> [Exercise requirements]
Once the pictures are removed, reproduce what is left of the data below exactly.

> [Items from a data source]
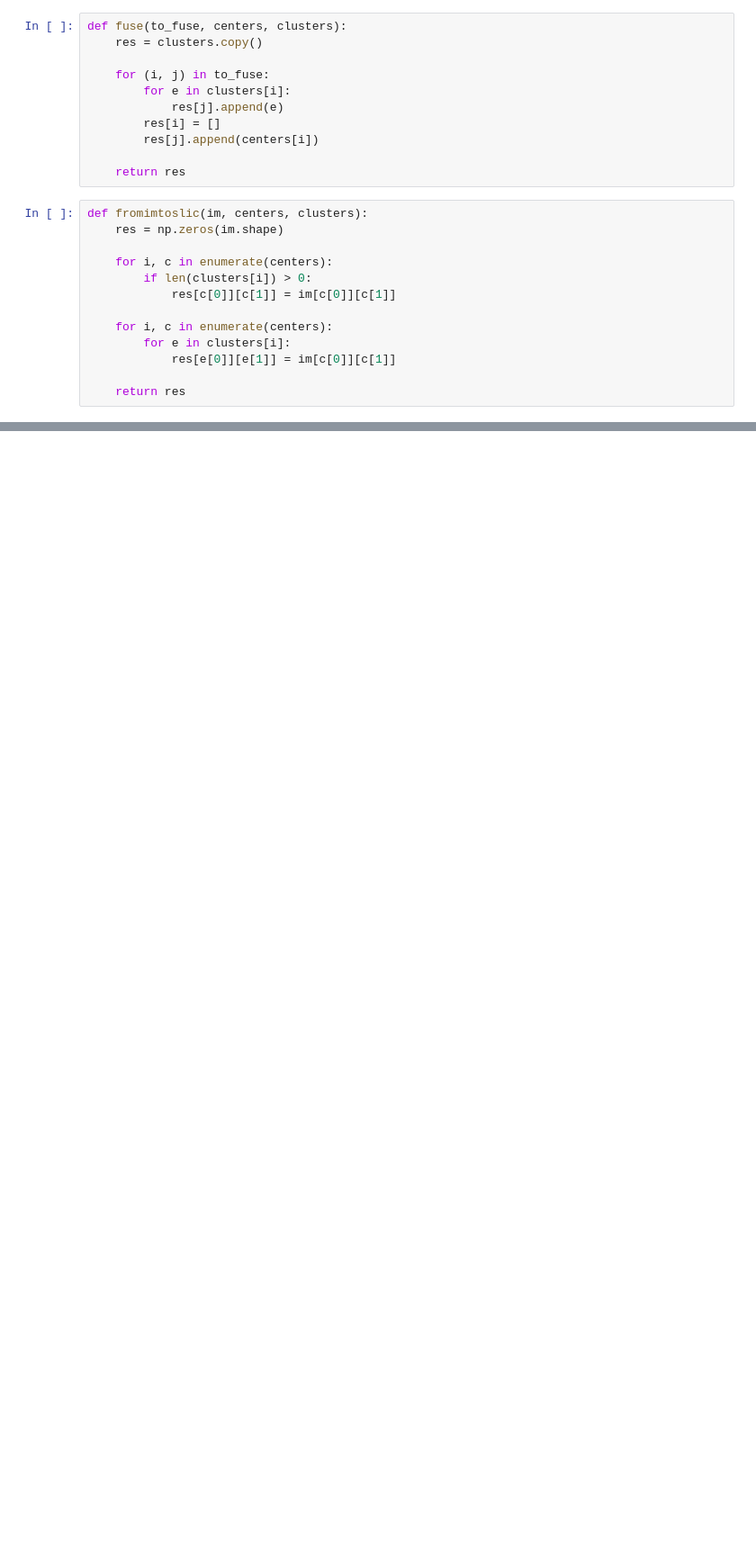
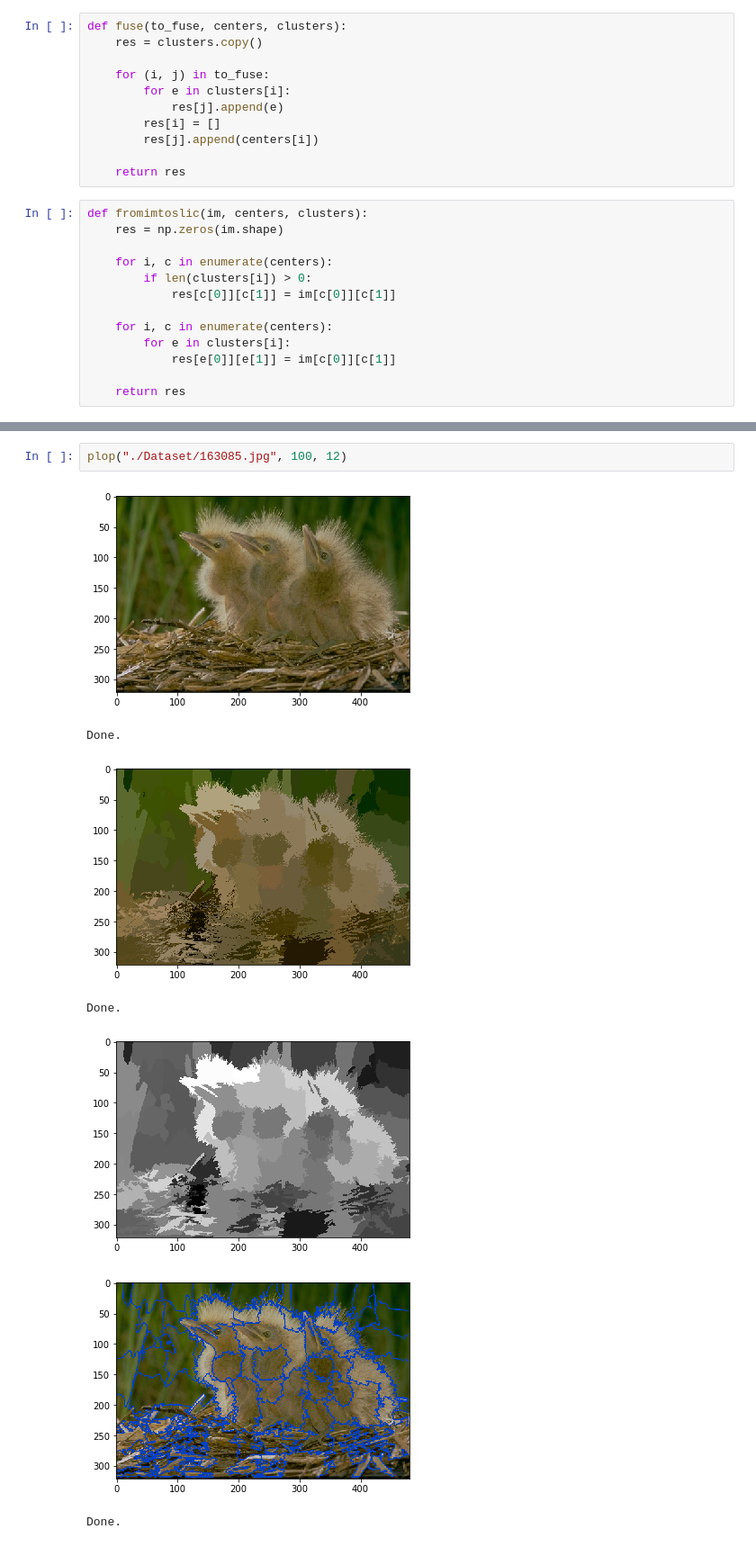
Before and after one commit to kariulele/PLOP-texture_segmentation, a Jupyter notebook: Projet.ipynb, the cells around one changed output, grey strips where cells are left out. Shown at 90% size. Cells and saved outputs as stored; diff of their text form; blank space fills up the shorter version.

```diff
--- a/Projet.ipynb
+++ b/Projet.ipynb
@@ -420,0 +392,10 @@ Done.
+# %%
+plop("./Dataset/163085.jpg", 100, 12)
+# %% [output]
+[figure, added]
+Done.
+[figure, added]
+Done.
+[figure, added]
+[figure, added]
+Done.
```
Also changed, not shown: parts of 13 cells of this notebook.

> [Answer box]
Before and after one commit to kariulele/PLOP-texture_segmentation, a Jupyter notebook: Projet.ipynb, the cells around one changed output, grey strips where cells are left out. Shown at 90% size. Cells and saved outputs as stored; diff of their text form; blank space fills up the shorter version.

```diff
--- a/Projet.ipynb
+++ b/Projet.ipynb
@@ -420,0 +392,10 @@ Done.
+# %%
+plop("./Dataset/163085.jpg", 100, 12)
+# %% [output]
+[figure, added]
+Done.
+[figure, added]
+Done.
+[figure, added]
+[figure, added]
+Done.
```
Also changed, not shown: parts of 13 cells of this notebook.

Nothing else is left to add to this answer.